◆ **What is required**: Only an exact reprint of all the data is acceptable.

◆ **Record set**:
----------

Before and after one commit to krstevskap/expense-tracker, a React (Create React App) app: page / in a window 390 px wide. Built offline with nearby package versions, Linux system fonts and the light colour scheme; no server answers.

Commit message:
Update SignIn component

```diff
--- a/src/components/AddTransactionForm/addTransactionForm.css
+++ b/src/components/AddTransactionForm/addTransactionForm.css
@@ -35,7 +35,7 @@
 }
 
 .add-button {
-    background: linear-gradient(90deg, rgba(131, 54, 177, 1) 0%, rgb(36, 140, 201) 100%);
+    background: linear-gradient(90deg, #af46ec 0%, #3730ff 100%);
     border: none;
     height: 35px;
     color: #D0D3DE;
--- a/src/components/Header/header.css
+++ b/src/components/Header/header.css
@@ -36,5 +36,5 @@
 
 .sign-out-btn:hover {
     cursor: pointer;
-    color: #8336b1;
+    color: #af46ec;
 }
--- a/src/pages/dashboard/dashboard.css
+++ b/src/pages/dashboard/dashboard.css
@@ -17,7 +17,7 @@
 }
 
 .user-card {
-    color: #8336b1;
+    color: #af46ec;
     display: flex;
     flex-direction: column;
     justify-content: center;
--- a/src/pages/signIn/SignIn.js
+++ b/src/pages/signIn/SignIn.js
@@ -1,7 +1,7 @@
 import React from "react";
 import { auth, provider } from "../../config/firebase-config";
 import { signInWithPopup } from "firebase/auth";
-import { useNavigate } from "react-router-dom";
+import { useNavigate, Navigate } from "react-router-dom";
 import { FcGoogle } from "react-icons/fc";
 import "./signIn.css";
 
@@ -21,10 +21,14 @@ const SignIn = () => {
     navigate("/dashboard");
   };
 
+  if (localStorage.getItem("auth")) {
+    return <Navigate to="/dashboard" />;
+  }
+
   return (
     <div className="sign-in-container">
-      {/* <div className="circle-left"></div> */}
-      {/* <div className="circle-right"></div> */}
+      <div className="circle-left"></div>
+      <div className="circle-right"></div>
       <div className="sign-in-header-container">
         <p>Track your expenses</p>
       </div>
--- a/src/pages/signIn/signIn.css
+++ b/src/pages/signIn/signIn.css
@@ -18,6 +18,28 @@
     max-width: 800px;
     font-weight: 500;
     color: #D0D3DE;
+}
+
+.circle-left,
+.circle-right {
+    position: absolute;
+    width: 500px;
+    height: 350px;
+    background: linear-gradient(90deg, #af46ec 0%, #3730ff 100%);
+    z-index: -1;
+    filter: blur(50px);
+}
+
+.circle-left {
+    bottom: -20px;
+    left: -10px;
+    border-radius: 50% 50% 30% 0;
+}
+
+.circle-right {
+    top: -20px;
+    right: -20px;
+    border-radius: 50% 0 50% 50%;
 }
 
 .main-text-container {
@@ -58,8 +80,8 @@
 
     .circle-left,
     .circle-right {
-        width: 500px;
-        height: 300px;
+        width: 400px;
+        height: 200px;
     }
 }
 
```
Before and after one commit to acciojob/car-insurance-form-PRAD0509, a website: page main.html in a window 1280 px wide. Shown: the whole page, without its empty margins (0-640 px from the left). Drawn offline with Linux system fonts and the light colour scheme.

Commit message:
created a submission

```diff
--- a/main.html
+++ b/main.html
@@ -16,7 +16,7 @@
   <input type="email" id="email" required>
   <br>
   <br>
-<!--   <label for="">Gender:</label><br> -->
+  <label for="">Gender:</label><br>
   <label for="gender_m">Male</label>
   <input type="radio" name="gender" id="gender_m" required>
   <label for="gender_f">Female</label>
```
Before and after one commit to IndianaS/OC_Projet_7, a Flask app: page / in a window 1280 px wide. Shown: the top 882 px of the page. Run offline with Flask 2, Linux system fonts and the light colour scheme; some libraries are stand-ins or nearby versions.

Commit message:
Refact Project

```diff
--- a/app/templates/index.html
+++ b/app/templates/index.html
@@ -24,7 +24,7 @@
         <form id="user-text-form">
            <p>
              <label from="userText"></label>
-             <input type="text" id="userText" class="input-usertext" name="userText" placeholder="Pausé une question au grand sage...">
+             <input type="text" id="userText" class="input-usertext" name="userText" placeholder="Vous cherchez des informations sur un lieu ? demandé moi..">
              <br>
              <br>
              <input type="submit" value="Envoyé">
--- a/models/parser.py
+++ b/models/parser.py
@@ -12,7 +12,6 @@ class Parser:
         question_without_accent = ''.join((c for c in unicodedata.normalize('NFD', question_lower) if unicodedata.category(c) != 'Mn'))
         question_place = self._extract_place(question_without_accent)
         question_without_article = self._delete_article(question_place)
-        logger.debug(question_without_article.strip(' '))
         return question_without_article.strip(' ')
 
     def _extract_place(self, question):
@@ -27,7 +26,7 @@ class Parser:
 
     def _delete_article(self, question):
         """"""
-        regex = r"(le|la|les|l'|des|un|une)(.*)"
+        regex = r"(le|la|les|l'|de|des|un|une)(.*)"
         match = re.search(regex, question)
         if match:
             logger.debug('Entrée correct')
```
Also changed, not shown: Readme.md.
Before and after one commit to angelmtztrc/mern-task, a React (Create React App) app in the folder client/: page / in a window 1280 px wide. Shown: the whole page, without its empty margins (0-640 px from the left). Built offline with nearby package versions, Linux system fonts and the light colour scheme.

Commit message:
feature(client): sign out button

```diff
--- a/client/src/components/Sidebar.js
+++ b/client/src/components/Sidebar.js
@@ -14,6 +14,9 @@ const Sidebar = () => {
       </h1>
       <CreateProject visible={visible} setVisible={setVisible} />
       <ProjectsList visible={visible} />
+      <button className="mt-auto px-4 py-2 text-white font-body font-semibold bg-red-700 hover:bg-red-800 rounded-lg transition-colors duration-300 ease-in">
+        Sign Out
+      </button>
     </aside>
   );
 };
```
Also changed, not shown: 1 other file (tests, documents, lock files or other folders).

----------

◆ **Solution to the exercise**:
Before and after one commit to krstevskap/expense-tracker, a React (Create React App) app: page / in a window 390 px wide. Built offline with nearby package versions, Linux system fonts and the light colour scheme; no server answers.

Commit message:
Update SignIn component

```diff
--- a/src/components/AddTransactionForm/addTransactionForm.css
+++ b/src/components/AddTransactionForm/addTransactionForm.css
@@ -35,7 +35,7 @@
 }
 
 .add-button {
-    background: linear-gradient(90deg, rgba(131, 54, 177, 1) 0%, rgb(36, 140, 201) 100%);
+    background: linear-gradient(90deg, #af46ec 0%, #3730ff 100%);
     border: none;
     height: 35px;
     color: #D0D3DE;
--- a/src/components/Header/header.css
+++ b/src/components/Header/header.css
@@ -36,5 +36,5 @@
 
 .sign-out-btn:hover {
     cursor: pointer;
-    color: #8336b1;
+    color: #af46ec;
 }
--- a/src/pages/dashboard/dashboard.css
+++ b/src/pages/dashboard/dashboard.css
@@ -17,7 +17,7 @@
 }
 
 .user-card {
-    color: #8336b1;
+    color: #af46ec;
     display: flex;
     flex-direction: column;
     justify-content: center;
--- a/src/pages/signIn/SignIn.js
+++ b/src/pages/signIn/SignIn.js
@@ -1,7 +1,7 @@
 import React from "react";
 import { auth, provider } from "../../config/firebase-config";
 import { signInWithPopup } from "firebase/auth";
-import { useNavigate } from "react-router-dom";
+import { useNavigate, Navigate } from "react-router-dom";
 import { FcGoogle } from "react-icons/fc";
 import "./signIn.css";
 
@@ -21,10 +21,14 @@ const SignIn = () => {
     navigate("/dashboard");
   };
 
+  if (localStorage.getItem("auth")) {
+    return <Navigate to="/dashboard" />;
+  }
+
   return (
     <div className="sign-in-container">
-      {/* <div className="circle-left"></div> */}
-      {/* <div className="circle-right"></div> */}
+      <div className="circle-left"></div>
+      <div className="circle-right"></div>
       <div className="sign-in-header-container">
         <p>Track your expenses</p>
       </div>
--- a/src/pages/signIn/signIn.css
+++ b/src/pages/signIn/signIn.css
@@ -18,6 +18,28 @@
     max-width: 800px;
     font-weight: 500;
     color: #D0D3DE;
+}
+
+.circle-left,
+.circle-right {
+    position: absolute;
+    width: 500px;
+    height: 350px;
+    background: linear-gradient(90deg, #af46ec 0%, #3730ff 100%);
+    z-index: -1;
+    filter: blur(50px);
+}
+
+.circle-left {
+    bottom: -20px;
+    left: -10px;
+    border-radius: 50% 50% 30% 0;
+}
+
+.circle-right {
+    top: -20px;
+    right: -20px;
+    border-radius: 50% 0 50% 50%;
 }
 
 .main-text-container {
@@ -58,8 +80,8 @@
 
     .circle-left,
     .circle-right {
-        width: 500px;
-        height: 300px;
+        width: 400px;
+        height: 200px;
     }
 }
 
```
Before and after one commit to acciojob/car-insurance-form-PRAD0509, a website: page main.html in a window 1280 px wide. Shown: the whole page, without its empty margins (0-640 px from the left). Drawn offline with Linux system fonts and the light colour scheme.

Commit message:
created a submission

```diff
--- a/main.html
+++ b/main.html
@@ -16,7 +16,7 @@
   <input type="email" id="email" required>
   <br>
   <br>
-<!--   <label for="">Gender:</label><br> -->
+  <label for="">Gender:</label><br>
   <label for="gender_m">Male</label>
   <input type="radio" name="gender" id="gender_m" required>
   <label for="gender_f">Female</label>
```
Before and after one commit to IndianaS/OC_Projet_7, a Flask app: page / in a window 1280 px wide. Shown: the top 882 px of the page. Run offline with Flask 2, Linux system fonts and the light colour scheme; some libraries are stand-ins or nearby versions.

Commit message:
Refact Project

```diff
--- a/app/templates/index.html
+++ b/app/templates/index.html
@@ -24,7 +24,7 @@
         <form id="user-text-form">
            <p>
              <label from="userText"></label>
-             <input type="text" id="userText" class="input-usertext" name="userText" placeholder="Pausé une question au grand sage...">
+             <input type="text" id="userText" class="input-usertext" name="userText" placeholder="Vous cherchez des informations sur un lieu ? demandé moi..">
              <br>
              <br>
              <input type="submit" value="Envoyé">
--- a/models/parser.py
+++ b/models/parser.py
@@ -12,7 +12,6 @@ class Parser:
         question_without_accent = ''.join((c for c in unicodedata.normalize('NFD', question_lower) if unicodedata.category(c) != 'Mn'))
         question_place = self._extract_place(question_without_accent)
         question_without_article = self._delete_article(question_place)
-        logger.debug(question_without_article.strip(' '))
         return question_without_article.strip(' ')
 
     def _extract_place(self, question):
@@ -27,7 +26,7 @@ class Parser:
 
     def _delete_article(self, question):
         """"""
-        regex = r"(le|la|les|l'|des|un|une)(.*)"
+        regex = r"(le|la|les|l'|de|des|un|une)(.*)"
         match = re.search(regex, question)
         if match:
             logger.debug('Entrée correct')
```
Also changed, not shown: Readme.md.
Before and after one commit to angelmtztrc/mern-task, a React (Create React App) app in the folder client/: page / in a window 1280 px wide. Shown: the whole page, without its empty margins (0-640 px from the left). Built offline with nearby package versions, Linux system fonts and the light colour scheme.

Commit message:
feature(client): sign out button

```diff
--- a/client/src/components/Sidebar.js
+++ b/client/src/components/Sidebar.js
@@ -14,6 +14,9 @@ const Sidebar = () => {
       </h1>
       <CreateProject visible={visible} setVisible={setVisible} />
       <ProjectsList visible={visible} />
+      <button className="mt-auto px-4 py-2 text-white font-body font-semibold bg-red-700 hover:bg-red-800 rounded-lg transition-colors duration-300 ease-in">
+        Sign Out
+      </button>
     </aside>
   );
 };
```
Also changed, not shown: 1 other file (tests, documents, lock files or other folders).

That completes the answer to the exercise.